Discover more from Bernard Goldberg's Commentary
Legal Justice is Catching Up With the "Stop the Steal" Fraud
Sidney Powell's guilty plea is particularly significant.
Some of the most heated comment-section arguments I ever got into on this website fell between the night Donald Trump lost the last presidential election (November 3, 2020) and the day he left office (January 20, 2021). I remember becoming so thoroughly disgusted with a number of longtime readers over those few weeks that I didn’t hold back on the keyboard, tearing into self-described conservatives who’d bought wholesale into the telegraphed and transparently bogus narrative that Trump had actually won. I had even less patience for those whose instinct on January 6 was to rationalize the Capitol violence we all watched play out on television.
It’s not that I was naive up until that point as to how deeply Trumpism had infected the character and soul of so many once reasonable people, but I guess I was hoping that atrocities like a U.S. president refusing to concede his electoral loss, and provoking a deadly insurrection that denied our country of its peaceful transfer of power, would finally shake some of these folks awake… or at least compel them to reevaluate some things.
But that didn’t happen. Like lots of other Trump-era depravities, these acts were dismissed, memory-holed, or shaped through ridiculous conspiracy theories into what are now widely-accepted alternate realities on the political right.
We’re reminded often that our politics remain perverse and resistant to real accountability, but thankfully our legal system has been serving justice to a lot of bad actors from that contentious time, including Jan. 6 rioters, and public officials and lawyers who crossed legal lines in their attempts to overturn U.S. democracy.
One of those lawyers, Sidney Powell, plead guilty last Thursday to illegally conspiring to overturn Georgia’s 2020 election results. She was sentenced to six years probation, a $6,000 fine, and $2,700 in restitution to the Secretary of State’s Office. She must also submit a letter of apology to the citizens of Georgia, and is required to testify under oath against her co-defendants. One of those co-defendants, you may recall, is her former client, Donald Trump.
Powell became a well-recognized public figure in the weeks following the 2020 election, as she, on Trump’s behalf, made a number of appearances where she pushed one outlandish “election fraud” conspiracy theory after another. It should have been clear to any rational person at the time that for whatever strong reputation Powell once had as an attorney, she had — similarly to Rudy Giuliani — lost her freakin’ mind.

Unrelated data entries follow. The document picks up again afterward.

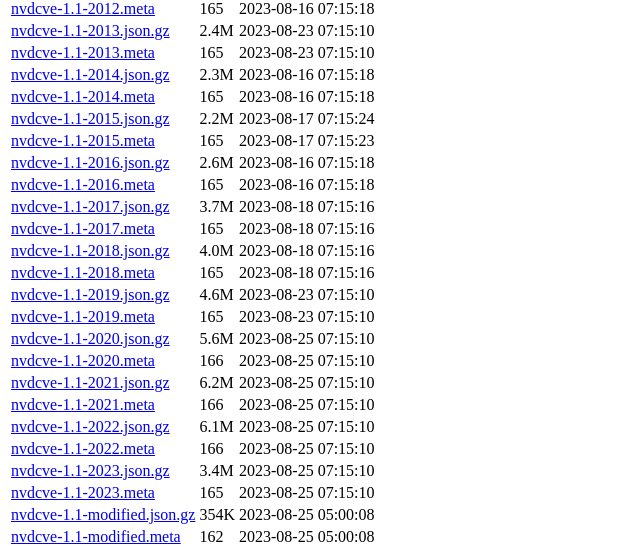
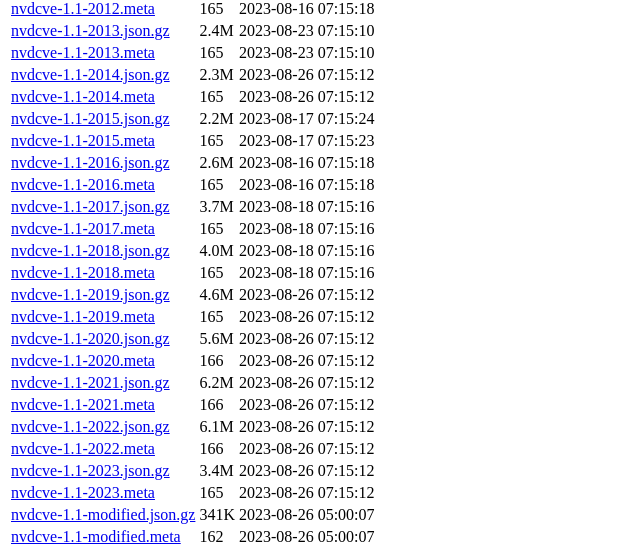
Before and after one commit to beny23/nvd-nist-mirror, a plain HTML site: page feeds/json/cve/1.1/index.html in a window 1280 px wide. Shown: the part 473-1027 px from the top of the page, 0-640 px from the left. Drawn offline with Linux system fonts and the light colour scheme.

Commit message:
deploy: ef597cdd05ce031c7dac9162fe0c5dd3ab7326f3

```diff
--- a/feeds/json/cve/1.1/index.html
+++ b/feeds/json/cve/1.1/index.html
@@ -23,8 +23,8 @@
 <tr><td> <a href="nvdcve-1.1-2012.meta">nvdcve-1.1-2012.meta</a></td> <td>165</td> <td> 2023-08-16 07:15:18 </td></tr>
 <tr><td> <a href="nvdcve-1.1-2013.json.gz">nvdcve-1.1-2013.json.gz</a></td> <td>2.4M</td> <td> 2023-08-23 07:15:10 </td></tr>
 <tr><td> <a href="nvdcve-1.1-2013.meta">nvdcve-1.1-2013.meta</a></td> <td>165</td> <td> 2023-08-23 07:15:10 </td></tr>
-<tr><td> <a href="nvdcve-1.1-2014.json.gz">nvdcve-1.1-2014.json.gz</a></td> <td>2.3M</td> <td> 2023-08-16 07:15:18 </td></tr>
-<tr><td> <a href="nvdcve-1.1-2014.meta">nvdcve-1.1-2014.meta</a></td> <td>165</td> <td> 2023-08-16 07:15:18 </td></tr>
+<tr><td> <a href="nvdcve-1.1-2014.json.gz">nvdcve-1.1-2014.json.gz</a></td> <td>2.3M</td> <td> 2023-08-26 07:15:12 </td></tr>
+<tr><td> <a href="nvdcve-1.1-2014.meta">nvdcve-1.1-2014.meta</a></td> <td>165</td> <td> 2023-08-26 07:15:12 </td></tr>
 <tr><td> <a href="nvdcve-1.1-2015.json.gz">nvdcve-1.1-2015.json.gz</a></td> <td>2.2M</td> <td> 2023-08-17 07:15:24 </td></tr>
 <tr><td> <a href="nvdcve-1.1-2015.meta">nvdcve-1.1-2015.meta</a></td> <td>165</td> <td> 2023-08-17 07:15:23 </td></tr>
 <tr><td> <a href="nvdcve-1.1-2016.json.gz">nvdcve-1.1-2016.json.gz</a></td> <td>2.6M</td> <td> 2023-08-16 07:15:18 </td></tr>
@@ -33,16 +33,16 @@
 <tr><td> <a href="nvdcve-1.1-2017.meta">nvdcve-1.1-2017.meta</a></td> <td>165</td> <td> 2023-08-18 07:15:16 </td></tr>
 <tr><td> <a href="nvdcve-1.1-2018.json.gz">nvdcve-1.1-2018.json.gz</a></td> <td>4.0M</td> <td> 2023-08-18 07:15:16 </td></tr>
 <tr><td> <a href="nvdcve-1.1-2018.meta">nvdcve-1.1-2018.meta</a></td> <td>165</td> <td> 2023-08-18 07:15:16 </td></tr>
-<tr><td> <a href="nvdcve-1.1-2019.json.gz">nvdcve-1.1-2019.json.gz</a></td> <td>4.6M</td> <td> 2023-08-23 07:15:10 </td></tr>
-<tr><td> <a href="nvdcve-1.1-2019.meta">nvdcve-1.1-2019.meta</a></td> <td>165</td> <td> 2023-08-23 07:15:10 </td></tr>
-<tr><td> <a href="nvdcve-1.1-2020.json.gz">nvdcve-1.1-2020.json.gz</a></td> <td>5.6M</td> <td> 2023-08-25 07:15:10 </td></tr>
-<tr><td> <a href="nvdcve-1.1-2020.meta">nvdcve-1.1-2020.meta</a></td> <td>166</td> <td> 2023-08-25 07:15:10 </td></tr>
-<tr><td> <a href="nvdcve-1.1-2021.json.gz">nvdcve-1.1-2021.json.gz</a></td> <td>6.2M</td> <td> 2023-08-25 07:15:10 </td></tr>
-<tr><td> <a href="nvdcve-1.1-2021.meta">nvdcve-1.1-2021.meta</a></td> <td>166</td> <td> 2023-08-25 07:15:10 </td></tr>
-<tr><td> <a href="nvdcve-1.1-2022.json.gz">nvdcve-1.1-2022.json.gz</a></td> <td>6.1M</td> <td> 2023-08-25 07:15:10 </td></tr>
-<tr><td> <a href="nvdcve-1.1-2022.meta">nvdcve-1.1-2022.meta</a></td> <td>166</td> <td> 2023-08-25 07:15:10 </td></tr>
-<tr><td> <a href="nvdcve-1.1-2023.json.gz">nvdcve-1.1-2023.json.gz</a></td> <td>3.4M</td> <td> 2023-08-25 07:15:10 </td></tr>
-<tr><td> <a href="nvdcve-1.1-2023.meta">nvdcve-1.1-2023.meta</a></td> <td>165</td> <td> 2023-08-25 07:15:10 </td></tr>
-<tr><td> <a href="nvdcve-1.1-modified.json.gz">nvdcve-1.1-modified.json.gz</a></td> <td>354K</td> <td> 2023-08-25 05:00:08 </td></tr>
-<tr><td> <a href="nvdcve-1.1-modified.meta">nvdcve-1.1-modified.meta</a></td> <td>162</td> <td> 2023-08-25 05:00:08 </td></tr>
+<tr><td> <a href="nvdcve-1.1-2019.json.gz">nvdcve-1.1-2019.json.gz</a></td> <td>4.6M</td> <td> 2023-08-26 07:15:12 </td></tr>
+<tr><td> <a href="nvdcve-1.1-2019.meta">nvdcve-1.1-2019.meta</a></td> <td>165</td> <td> 2023-08-26 07:15:12 </td></tr>
+<tr><td> <a href="nvdcve-1.1-2020.json.gz">nvdcve-1.1-2020.json.gz</a></td> <td>5.6M</td> <td> 2023-08-26 07:15:12 </td></tr>
+<tr><td> <a href="nvdcve-1.1-2020.meta">nvdcve-1.1-2020.meta</a></td> <td>166</td> <td> 2023-08-26 07:15:12 </td></tr>
+<tr><td> <a href="nvdcve-1.1-2021.json.gz">nvdcve-1.1-2021.json.gz</a></td> <td>6.2M</td> <td> 2023-08-26 07:15:12 </td></tr>
+<tr><td> <a href="nvdcve-1.1-2021.meta">nvdcve-1.1-2021.meta</a></td> <td>166</td> <td> 2023-08-26 07:15:12 </td></tr>
+<tr><td> <a href="nvdcve-1.1-2022.json.gz">nvdcve-1.1-2022.json.gz</a></td> <td>6.1M</td> <td> 2023-08-26 07:15:12 </td></tr>
+<tr><td> <a href="nvdcve-1.1-2022.meta">nvdcve-1.1-2022.meta</a></td> <td>166</td> <td> 2023-08-26 07:15:12 </td></tr>
+<tr><td> <a href="nvdcve-1.1-2023.json.gz">nvdcve-1.1-2023.json.gz</a></td> <td>3.4M</td> <td> 2023-08-26 07:15:12 </td></tr>
+<tr><td> <a href="nvdcve-1.1-2023.meta">nvdcve-1.1-2023.meta</a></td> <td>165</td> <td> 2023-08-26 07:15:12 </td></tr>
+<tr><td> <a href="nvdcve-1.1-modified.json.gz">nvdcve-1.1-modified.json.gz</a></td> <td>341K</td> <td> 2023-08-26 05:00:07 </td></tr>
+<tr><td> <a href="nvdcve-1.1-modified.meta">nvdcve-1.1-modified.meta</a></td> <td>162</td> <td> 2023-08-26 05:00:07 </td></tr>
 </table></body></html>
```
Also changed, not shown: feeds/index.html (+1 -1 lines), feeds/json/cve/index.html (+1 -1 lines), feeds/json/index.html (+1 -1 lines), index.html (+1 -1 lines), 10 other files.
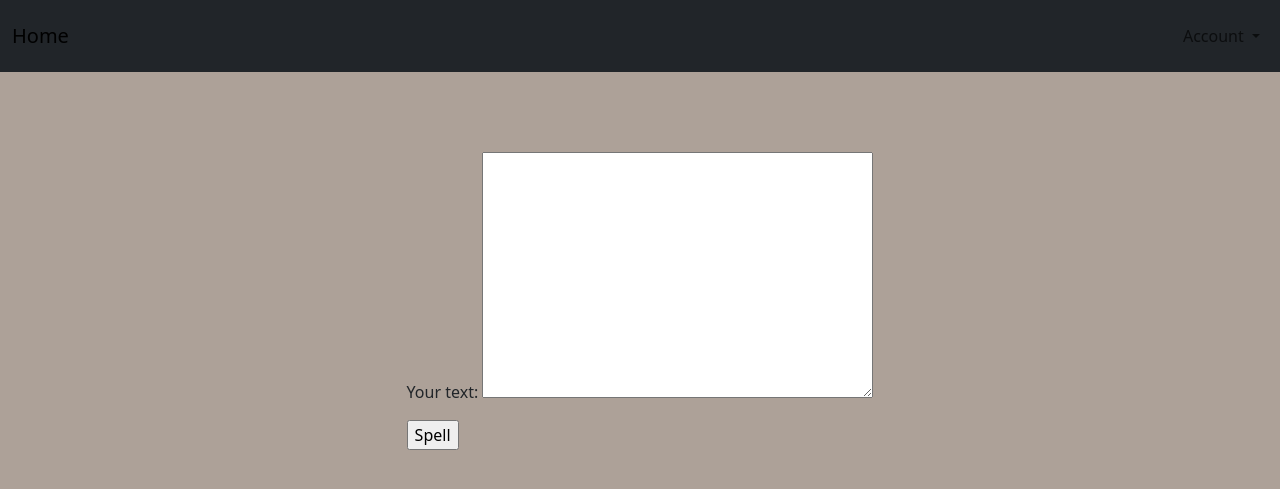
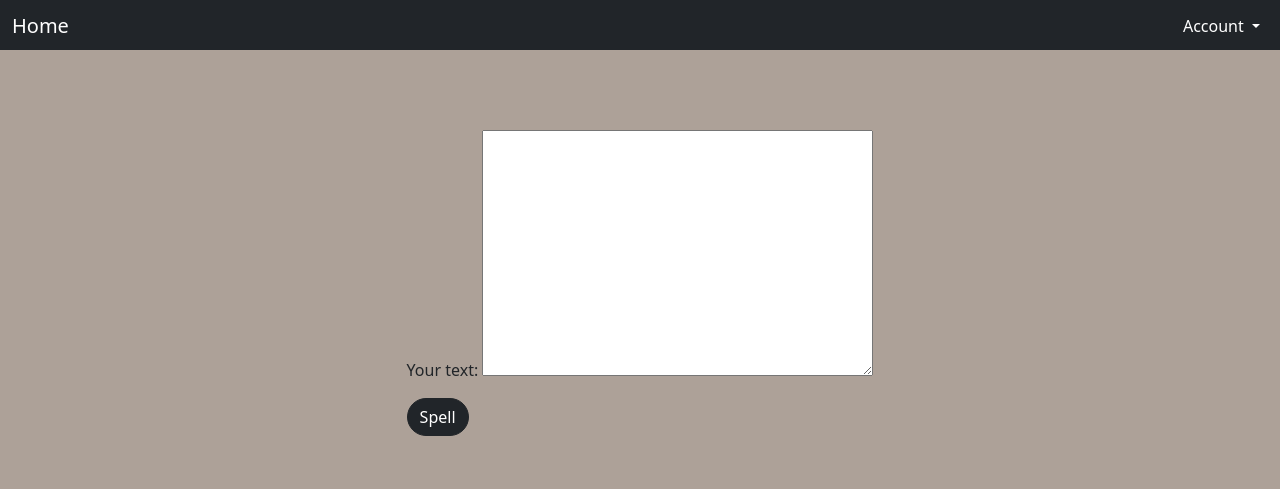
Before and after one commit to Koji255/spella, a Django app: page /speller/spell_the_text in a window 1280 px wide. Shown: the top 489 px of the page. Run offline with Django 5.2, Linux system fonts and the light colour scheme.

Commit message:
styling for index page done

```diff
--- a/speller_app/templates/speller_app/speller.html
+++ b/speller_app/templates/speller_app/speller.html
@@ -11,7 +11,7 @@
             <form action="{% url 'speller_app:spell' %}" method="post">
                 {% csrf_token %}
                 {{ form.as_p }}
-                <input type="submit" value="Spell">
+                <input class="btn btn-dark" type="submit" value="Spell">
             </form>
         {% endif %}
 
--- a/static/css/style.css
+++ b/static/css/style.css
@@ -1,6 +1,38 @@
 /*
 Color palete: #ADA198; #36332f
 */
+
+/* header {
+    position: absolute;
+    top: 0;
+    width: 100%;
+    height: 200px;
+} */
+
+.navbar {
+    height: 50px;
+}
+
+.container-fluid {
+    margin-top: -7px;
+}
+
+.navbar-brand, .nav-link {
+    color: white
+}
+
+.navbar-brand:hover, .nav-link:hover {
+    color: #ADA198;
+}
+
+.dropdown-menu {
+    position: absolute;
+
+    background-color: rgb(226, 219, 219);
+    border: 0.1rem solid gray;
+
+    margin-left: -4rem;
+}
 
 body {
     background-color: #ADA198;
@@ -10,7 +42,7 @@ body {
 .container[name="index-content"] {
     --element-size: 3.3em;
     text-align: center;
-    margin-top: 12.5vh;
+    margin-top: 10vh;
 }
 
 h1[name="tagline"] {
@@ -42,16 +74,25 @@ p[name="index-description"] {
 }
 
 .btn.btn-dark[name="spell-button"] {
-    display: flex;
+    margin-top: 2rem;
+    margin-bottom: 1rem;
 
-    align-items: center;
-    align-self: center;
-    padding-top: 0.25vh;
+    height: 3rem;
+    width: 9rem;
 
+    padding-top: 0.15rem;
 
-    height: 5vh;
-    width: 7vw;
-    border-radius: 25px;
+    font-size: 1.7rem;
+    font-weight: 500;
 
-    font-size: 150%;
+    border-radius: 50px;
 }
+
+.btn.btn-dark[name="spell-button"]:hover, .btn.btn-dark:hover {
+    color: #ADA198 !important;
+    background-color: #292929 !important;
+}
+
+.btn.btn-dark {
+    border-radius: 20px;
+}
--- a/templates/base.html
+++ b/templates/base.html
@@ -26,18 +26,23 @@
                     <div class="navbar-expand navbar" id="navbarSupportedContent">
                         <ul class="navbar-nav">
 
-                            <li class="nav-item dropdown">
+                            <li class="nav-item dropdown-center">
                                 <a class="nav-link dropdown-toggle" href="#" role="button" data-bs-toggle="dropdown" aria-expanded="false">
                                     Account
                                 </a>
+
                                 <ul class="dropdown-menu">
-                                    <li><a class="dropdown-item" href="{% url 'users:user_profile' %}">Profile</a></li>
+                                    {% if user.is_authenticated %}
+                                        <li><a class="dropdown-item" href="{% url 'users:user_profile' %}">Profile</a></li>
+                                        <li><hr class="dropdown-divider"></li>
+                                        <li><a class="dropdown-item" href="{% url 'users:user_logout' %}">Logout</a></li>
 
-                                    <li><hr class="dropdown-divider"></li>
+                                    {% else %}
+                                        <li><a class="dropdown-item" href="{% url 'users:user_login' %}">Login</a></li>
+                                        <li><hr class="dropdown-divider"></li>
+                                        <li><a class="dropdown-item" href="{% url 'users:user_registration' %}">Register</a></li>
 
-                                    <li>
-                                        <a class="dropdown-item" href="{% url 'users:user_logout' %}">Logout</a>
-                                    </li>
+                                    {% endif %}
                                 </ul>
                             </li>
                         </ul>
--- a/users/templates/users/change_password.html
+++ b/users/templates/users/change_password.html
@@ -12,7 +12,7 @@
         <form method="post">
             {% csrf_token %}
             {{ form.as_p }}
-            <input type="submit" value="Change">
+            <input class="btn btn-dark" type="submit" value="Change">
         </form>
     </div>
 {% endblock %}
--- a/users/templates/users/login.html
+++ b/users/templates/users/login.html
@@ -9,7 +9,7 @@
         <form action="{% url 'users:user_login' %}" method="post">
             {% csrf_token %}
             {{ form.as_p }}
-            <input type="submit" value="Submit">
+            <input class="button" type="submit" value="Submit">
         </form>
     </div>
 {% endblock %}
--- a/users/templates/users/profile.html
+++ b/users/templates/users/profile.html
@@ -10,7 +10,7 @@
             {% csrf_token %}
             {{ form.as_p }}
             <p>Password: <a href="{% url 'users:user_change_password' %}">Change Password</a> <p>
-            <input type="submit" value="Submit">
+            <input class="btn btn-dark" type="submit" value="Submit">
         </form>
     </div>
 {% endblock %}
--- a/users/templates/users/registration.html
+++ b/users/templates/users/registration.html
@@ -9,7 +9,7 @@
         <form action="{% url 'users:user_registration' %}" method="post">
             {% csrf_token %}
             {{ form.as_p }}
-            <input type="submit" value="Submit">
+            <input class="button" type="submit" value="Submit">
         </form>
     </div>
 {% endblock %}
```
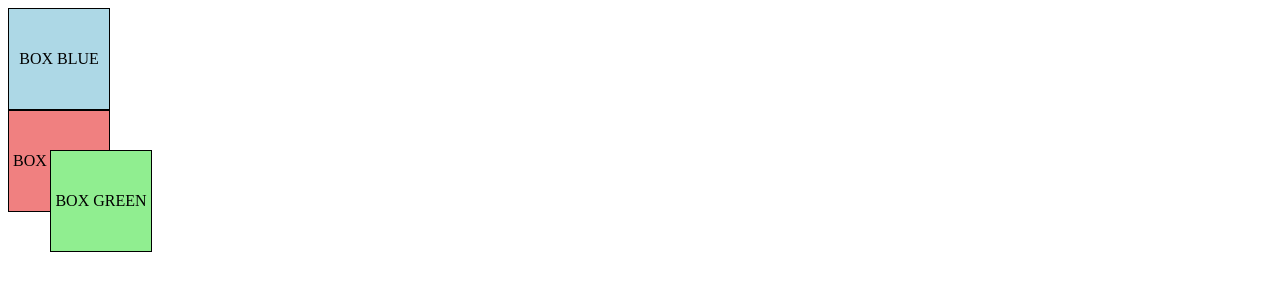
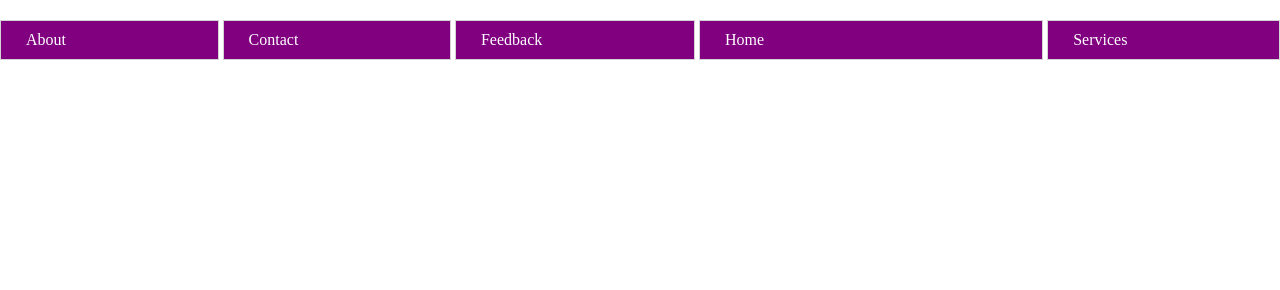
Before and after one commit to sathishgnanaprakasam/fsdwetb3, a plain HTML site: page index.html in a window 1280 px wide. Drawn offline with Linux system fonts and the light colour scheme.

Commit message:
flexbox layout

```diff
--- a/index.css
+++ b/index.css
@@ -1,22 +1,54 @@
-.box {
-    width: 100px;
-    height: 100px;
-    border: 1px solid black;
-    text-align: center;
-    line-height: 100px;
+* {
+    margin: 0;
+    padding: 0;
 }
 
-.box1 {
-    background-color: lightblue;
+.menu>li>a {
+    text-decoration: none;
+    color: white;
 }
 
-.box2 {
-    background-color: lightgreen;
-    position: absolute;
-    top: 150px;
-    left: 50px;
+.menu>li{
+    list-style-type: none;
+    border: 0.5px solid lightgray;
+    padding: 10px 25px;
+    background-color: purple;
 }
 
-.box3 {
-    background-color: lightcoral;
+.header {
+    margin-top: 20px;
 }
+
+.menu {
+    display: flex;
+    /* flex-direction: column; */
+    flex-direction: row;
+    justify-content: center; /* center horizontally */
+    align-items: center; /* center vertically */
+    gap: 4px;
+}
+
+.home {
+    flex-grow: 2;
+    order: 4;
+}
+
+.about {
+    flex-grow: 1;
+    order: 1;
+}
+
+.contact {
+    flex-grow: 1;
+    order: 2;
+}
+
+.services {
+    flex-grow: 1;
+    order: 5;
+}
+
+.feedback {
+    flex-grow: 1;
+    order: 3;
+}
--- a/index.html
+++ b/index.html
@@ -3,12 +3,18 @@
     <head>
         <meta charset="UTF-8">
         <meta name="viewport" content="width=device-width, initial-scale=1.0">
-        <title>Positioning - Relative and Absolute</title>
+        <title>Flex Layout</title>
         <link rel="stylesheet" href="index.css">
     </head>
     <body>
-        <div class="box1 box">BOX BLUE</div>
-        <div class="box2 box">BOX GREEN</div>
-        <div class="box3 box">BOX CORAL</div>
+        <div class="header">
+            <ul class="menu">
+                <li class="home"><a href="#">Home</a></li>
+                <li class="about"><a href="#">About</a></li>
+                <li class="services"><a href="#">Services</a></li>
+                <li class="contact"><a href="#">Contact</a></li>
+                <li class="feedback"><a href="#">Feedback</a></li>
+            </ul>
+        </div>
     </body>
 </html>
```
Also changed, not shown: 1 other file.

I mean, implicating the ghost of Hugo Chavez as part of a U.S. election-fraud charge seven years after the Venezuelan dictator had died was pretty wacky stuff. Yet, her words were accepted as truth and deemed righteous by millions of desperate Trump followers… including individuals on this website who I had long been familiar with, and once knew to be normal.
It was depressing.
After hearing the news of Powell’s conviction, I did a quick search on some of those old comment-section exchanges, to be reminded of just how delusional the Powell acolytes were. Even now, they’re shocking to read:
Again, that dude (who I just discovered through Substack still reads my columns religiously) was once sane and totally reasonable. I kid you not.
But insanity sells, and Powell, at the time, was great for ratings. That’s why she became a popular guest over those weeks on right-wing media outlets, including Fox News, where she continued to spew her nonsense that included the outrageous claim that election-tech companies Dominion Voting Systems and Smartmatic had conspired to change the results of the election. That claim later earned her and the networks that featured her enormous defamation lawsuits by those companies.
I’m delighted that Powell was convicted, and I’m looking forward to seeing more of her co-defendants held legally accountable. The wheels of justice turn slowly, but in the case of the anti-democratic “stop the steal” unlawfulness, they are indeed turning.
Still, as Gabriel Sterling, Georgia’s Secretary of State’s Chief Operations Office, told a local news network, the damage Powell caused will last for a long time.
What Powell did not only “undermined people’s faith in elections but undermined people’s faith in each other,” said Sterling. “There are families ripped apart by this. I don’t know how you measure that.”
Her actions also contributed to numerous election officials and other public servants (and their families) being harassed and even threatened with violence and death, and they assuredly added to the fire that engulfed the U.S. Capitol on January 6.
That’s a very dark legacy to have, and who knows if Powell feels one bit bad about what all she did, or if those who were so eager to be duped by her have learned a damn thing from the experience.
Regardless, the legal system brought justice for her actions, and that’s a good thing for society.